4 Charts Showing Why Bitcoin Is an Alternative Risk Asset

Who said "safe haven"? Bitcoin's unique performance and risk profile make it a different type of investment animal.

AccessTimeIconDec 2, 2020 at 7:36 p.m. UTC
Updated Sep 14, 2021 at 10:37 a.m. UTC
AccessTimeIconDec 2, 2020 at 7:36 p.m. UTCUpdated Sep 14, 2021 at 10:37 a.m. UTC
AccessTimeIconDec 2, 2020 at 7:36 p.m. UTCUpdated Sep 14, 2021 at 10:37 a.m. UTC

Bitcoin is a risk-asset rather than a safe haven. Similar to equities, bitcoin experienced a strong rebound this year as central banks unleashed an unprecedented amount of global liquidity. On the other hand, traditional safe haven assets, such as fixed income and cash, have done their job of producing low but stable returns, which is far from the characteristic of bitcoin. 

Investors tend to diversify a portfolio of assets to minimize risk. In the risk bucket, they’ll allocate towards growth stocks, cyclicals and commodities. And in the defensive bucket, you’ll find sovereign debt, high-dividend stocks and cash. 

Damanick Dantes, CMT, is a macro trader specializing in commodities, equities and crypto. He previously worked on the global asset allocation research team at Fidelity Investments.

Where does bitcoin fit in? 

Alternative assets, such as bitcoin and gold, provide investors with “non-traditional” (uncorrelated) returns. The typical alternative portfolio bucket holds assets for about 10 years, which includes illiquid investments in private equity, real estate and venture capital. However, bitcoin is tradable, which means that it is more liquid – making it a good candidate for long/short strategies typically used by hedge funds. 

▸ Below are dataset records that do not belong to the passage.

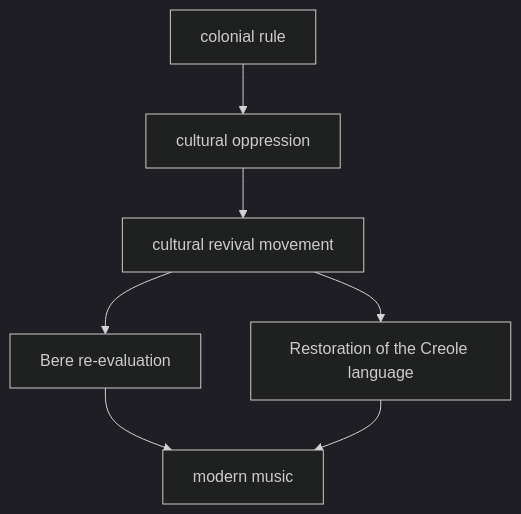
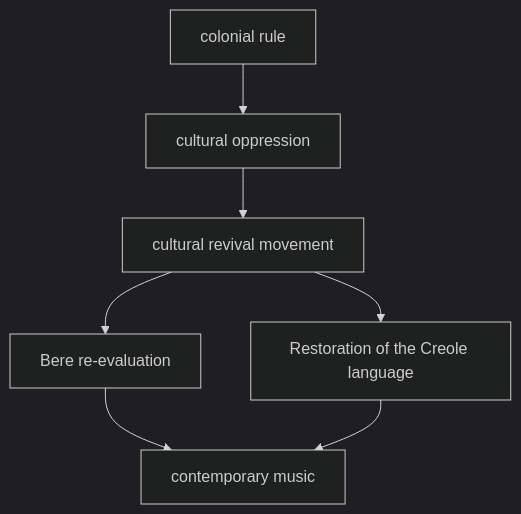
Before and after one commit to monumental-movement/monumental-movement.github.io: the seventh of 11 diagrams in en/_posts/2026-05-16-column-martinique.md, drawn with Mermaid (dark theme). The commit also changed other lines of this file and 423 other files, not shown here.

```diff
--- a/en/_posts/2026-05-16-column-martinique.md
+++ b/en/_posts/2026-05-16-column-martinique.md
@@ -296,9 +296,9 @@
 <div class="mermaid">
 flowchart TD
 A[colonial rule] --> B[cultural oppression]
 B --> C[cultural revival movement]
 C --> D[Bere re-evaluation]
 C --> E[Restoration of the Creole language]
-D --> F[modern music]
+D --> F[contemporary music]
 E --> F
 </div>
```
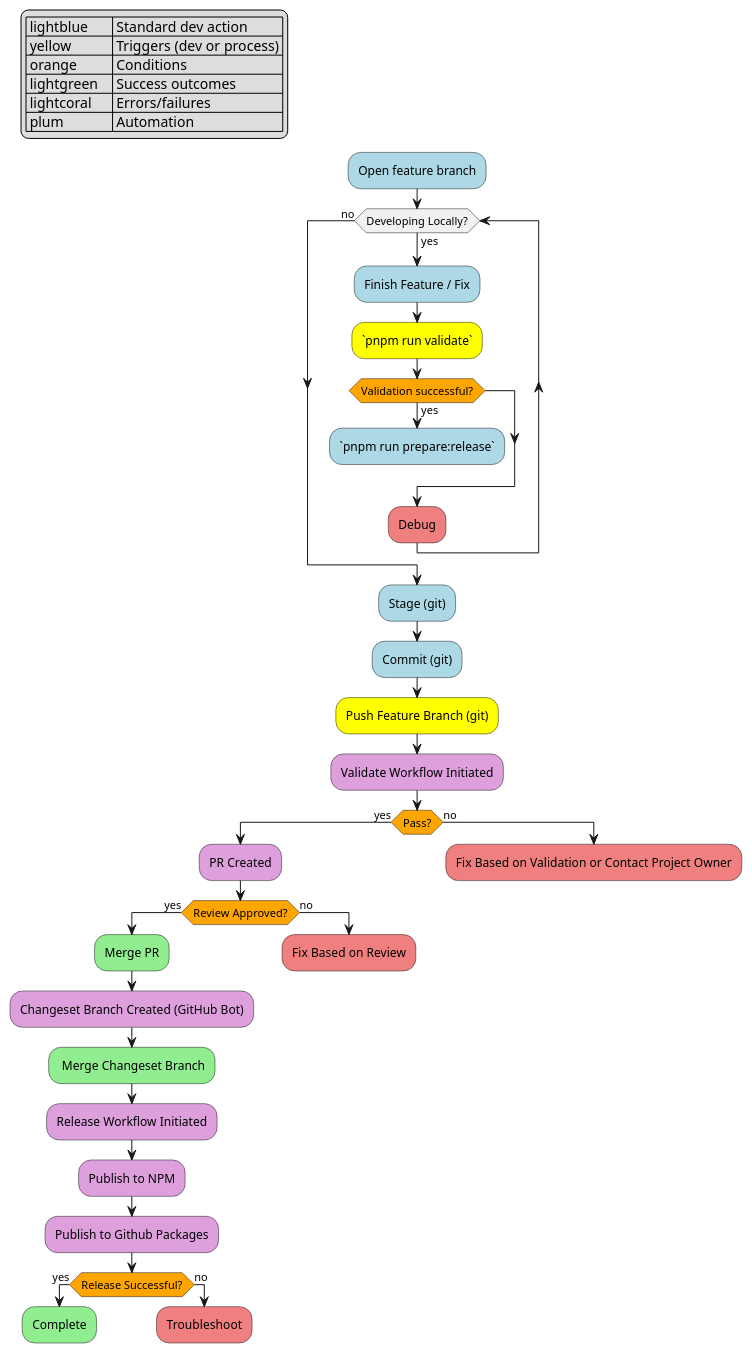
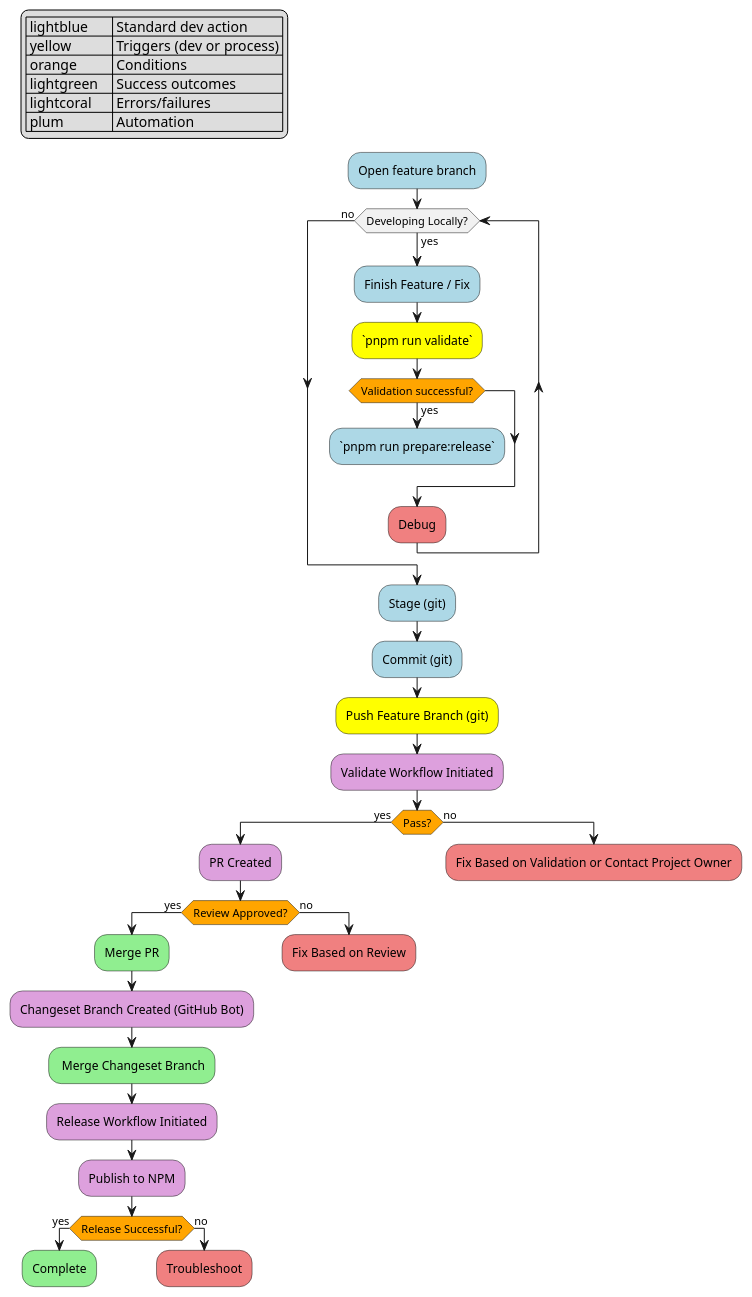
Before and after one commit to toolbox-ts/toolbox-ts: the diagram in docs/workflow.puml, drawn with PlantUML. The commit also changed 2 other files, not shown here.

```diff
--- a/docs/workflow.puml
+++ b/docs/workflow.puml
@@ -1,49 +1,48 @@
 @startuml Development Workflow
 
 legend top left
 | lightblue     | Standard dev action       |
 | yellow        | Triggers (dev or process) |
 | orange        | Conditions                |
 | lightgreen    | Success outcomes          |
 | lightcoral    | Errors/failures           |
 | plum          | Automation                |
 end legend
 
 #lightblue:Open feature branch;
 while (Developing Locally?) is (yes)
   #lightblue:Finish Feature / Fix;
   #yellow:`pnpm run validate`;
   #orange:if (Validation successful?) then (yes)
     #lightblue:`pnpm run prepare:release`;
     kill;
   endif
     #lightcoral:Debug;
 endwhile (no) 
   #lightblue:Stage (git); 
   #lightblue:Commit (git);
   #yellow:Push Feature Branch (git);
   #plum:Validate Workflow Initiated;
     #orange:if (Pass?) then (yes)
       #plum:PR Created;
       #orange:if (Review Approved?) then (yes)
         #lightgreen:Merge PR;
         #plum:Changeset Branch Created (GitHub Bot);
         #lightgreen: Merge Changeset Branch;
         #plum:Release Workflow Initiated;
         #plum:Publish to NPM;
-        #plum:Publish to Github Packages;
         #orange:if (Release Successful?) then (yes)
         #lightgreen:Complete;
         else (no)
           #lightcoral:Troubleshoot;
         endif
       else (no)
         #lightcoral:Fix Based on Review;
       endif
     else (no)
       #lightcoral:Fix Based on Validation or Contact Project Owner;
     endif
       kill
 
 
 @enduml
```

There’s a new wave of institutional investors in digital assets, and they’re not your typical investment advisers. Large funds that invest in alternatives are starting to view bitcoin as an attractive risk bet in their portfolios. We’re talking about an estimated $14 trillion market in alternative assets by 2023, according to a Preqin survey of institutional investors.  

Guggenheim, a global asset management firm, recently announced it may seek indirect exposure to bitcoin. The firm’s Macro Opportunities fund may invest up to 10% of its net asset value in Grayscale Bitcoin Trust (GBTC) – about $497 million. (Grayscale is a sister company to CoinDesk.)

Here are four charts that illustrate bitcoin’s use as an alternative risk asset. 

Bitcoin has risen in tandem with the Federal Reserve’s balance sheet. After a two-year period of winding down its balance sheet, the Federal Reserve returned in full force this year to resume its asset purchasing program. As a result, the “Fed put” (a belief the Fed is always there to rescue the economy and financial markets) has boosted the appeal of bitcoin as an alternative risk asset.


The number of investor-held bitcoin is rising. Wallets that store bitcoin for the long term are less likely to succumb to profit-taking. This holding trend means that investors are increasingly taking the place of traders as bitcoin matures.


Large owners continue to hold most of bitcoin. Unlike traditional assets, the massive concentration of bitcoin holdings means that a large holder can have an outsized impact on price movement. And this is where alternative portfolio strategies come in.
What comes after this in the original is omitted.